The origin of the term “stigma” comes from ancient Greece and had, since then, the objective of marking certain people – slaves, foreigners, women – to subdue them through repeated humiliation.
The routine attacks of power against the press and the defense of human rights have never been intended to provide a counterweight to public opinion, nor to expand the information, nor to distinguish who is who, among the individuals who perform these tasks in a professional manner.
In a country with such well-established antidemocratic drives as Mexico, the powerful do not really require much effort to balance the balance of information and criticism.
We are in truth before an act of power that deliberately seeks to present these offices as “dangerous,” due to an alleged disruptive potential in the face of the political project that is believed to be morally superior.
Journalists and defenders are represented as a social poison that demands purification. The concept of social poison works effectively when it manages to deliver massive rejection against the stigmatized group, that is, when its members become as invisible as inaudible.
The promoters of these campaigns always find legal, social, natural, moral or ethical reasons to destroy the honor, dignity and reputation of the people belonging to the attacked group.
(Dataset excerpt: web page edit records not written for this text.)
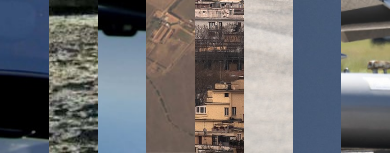
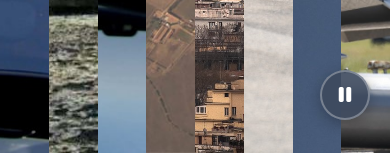
Before and after one commit to sormanilorenzo/freccetricolorirp, a plain HTML site: page index.html in a window 390 px wide. Shown: the part 704-859 px from the top of the page. Drawn offline with Linux system fonts and the light colour scheme.

Commit message:
Update index.html

```diff
--- a/index.html
+++ b/index.html
@@ -741,6 +741,49 @@
                 justify-content: center;
             }
         }
+
+        /* Music Player */
+        .music-player {
+            position: fixed;
+            bottom: 30px;
+            right: 30px;
+            width: 60px;
+            height: 60px;
+            background-color: rgba(61, 74, 94, 0.9);
+            border: 2px solid rgba(255, 255, 255, 0.3);
+            border-radius: 50%;
+            display: flex;
+            align-items: center;
+            justify-content: center;
+            cursor: pointer;
+            transition: all 0.3s ease;
+            z-index: 999;
+            box-shadow: 0 4px 15px rgba(0, 0, 0, 0.3);
+        }
+
+        .music-player:hover {
+            background-color: rgba(52, 152, 219, 0.9);
+            border-color: #3498db;
+            transform: scale(1.1);
+        }
+
+        .music-player i {
+            color: #ffffff;
+            font-size: 24px;
+        }
+
+        @media (max-width: 768px) {
+            .music-player {
+                width: 50px;
+                height: 50px;
+                bottom: 20px;
+                right: 20px;
+            }
+
+            .music-player i {
+                font-size: 20px;
+            }
+        }
     </style>
 </head>
 <body>
@@ -880,6 +923,15 @@
         <div class="footer-disclaimer">
             <p>DISCLAIMER: Questo sito è stato creato esclusivamente a scopo videoludico e di intrattenimento. Tutti i contenuti, le informazioni, le immagini e i dati presentati sono puramente fittizi e non rappresentano informazioni reali o ufficiali dell'Aeronautica Militare Italiana o della Pattuglia Acrobatica Nazionale "Frecce Tricolori".</p>
         </div>
+
+        <!-- Music Player -->
+        <div class="music-player" id="musicPlayer" onclick="toggleMusic()">
+            <i class="fas fa-music" id="musicIcon"></i>
+        </div>
+
+        <audio id="backgroundMusic" loop>
+            <source src="assets/music/inno.mp3" type="audio/mpeg">
+        </audio>
     </footer>
 
     <script>
@@ -1234,6 +1286,53 @@
                 changeVideo(1);
             }
         });
+
+        // Music Player
+        const backgroundMusic = document.getElementById('backgroundMusic');
+        const musicIcon = document.getElementById('musicIcon');
+        let isPlaying = false;
+
+        function toggleMusic() {
+            if (isPlaying) {
+                backgroundMusic.pause();
+                musicIcon.className = 'fas fa-music';
+                isPlaying = false;
+            } else {
+                backgroundMusic.play().catch(err => {
+                    console.log('Riproduzione non consentita:', err);
+                });
+                musicIcon.className = 'fas fa-pause';
+                isPlaying = true;
+            }
+        }
+
+        // Imposta volume
+        backgroundMusic.volume = 0.3;
+
+        // Tenta autoplay al caricamento
+        window.addEventListener('load', () => {
+            backgroundMusic.play()
+                .then(() => {
+                    isPlaying = true;
+                    musicIcon.className = 'fas fa-pause';
+                })
+                .catch(() => {
+                    // Se l'autoplay fallisce, la musica partirà al primo click ovunque nella pagina
+                    document.body.addEventListener('click', function startMusic() {
+                        if (!isPlaying) {
+                            backgroundMusic.play()
+                                .then(() => {
+                                    isPlaying = true;
+                                    musicIcon.className = 'fas fa-pause';
+                                })
+                                .catch(err => console.log('Errore riproduzione:', err));
+
+                            // Rimuovi l'event listener dopo il primo click
+                            document.body.removeEventListener('click', startMusic);
+                        }
+                    }, { once: true });
+                });
+        });
     </script>
 </body>
 </html>
```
After stigmatization usually comes exclusion, isolation and ultimately extermination.
I could not affirm that this Mexican campaign is going to go that far, but neither would I have elements to deny the possibility.
The harshness and fury with which the dominant group has been attacking journalists and human rights defenders does not seem to be going to stop with a reversal order in the mouth of its original provocateurs.
Once the discrediting campaign is launched, the fate of stigmatized groups becomes as dangerous as it is uncertain.
Stigma also knows no boundaries when it marks its recipients. It would be wrong to assume that this campaign affects only the public sphere because it also enters the house, sneaks into the immediate environment, breaks the locks of privacy.
Faced with the campaign of discredit, the distance between the members of the plagued community also grows, mainly because of the fear of being identified as the next direct victim of arbitrariness. Therefore, it is not usually true that the stigmatized group reacts by cohesion.
Among the first cracks in the ground that stigmatized groups tread is work. Who would want to hire a demerited subject, or more precisely, who would dare to challenge by keeping a discarded employee from the rostrum of power?
Media companies, the main employer of journalists, are aware of the speed with which this stigmatization campaign can infect them with equal or worse discredit. And, faced with the decision to save the business or to protect a stigmatized individual, very few tend to make the first choice.
A stigmatization campaign is confirmed by the disproportion with which power operates against a human group: anything goes when it comes to reducing freedom so that no one hinders, prevents, limits or derails the decisions of the dominant establishment.
There are thousands of stigmatized groups throughout human history: gypsies, Armenians, Jews, homosexuals, women, older adults, religious minorities and a long etcetera that have also included groups discarded based on their work identity. Things by name: from the majority power, Mexico is experiencing an increasingly risky stigmatization campaign for those of us who are dedicated to journalism and the defense of human rights.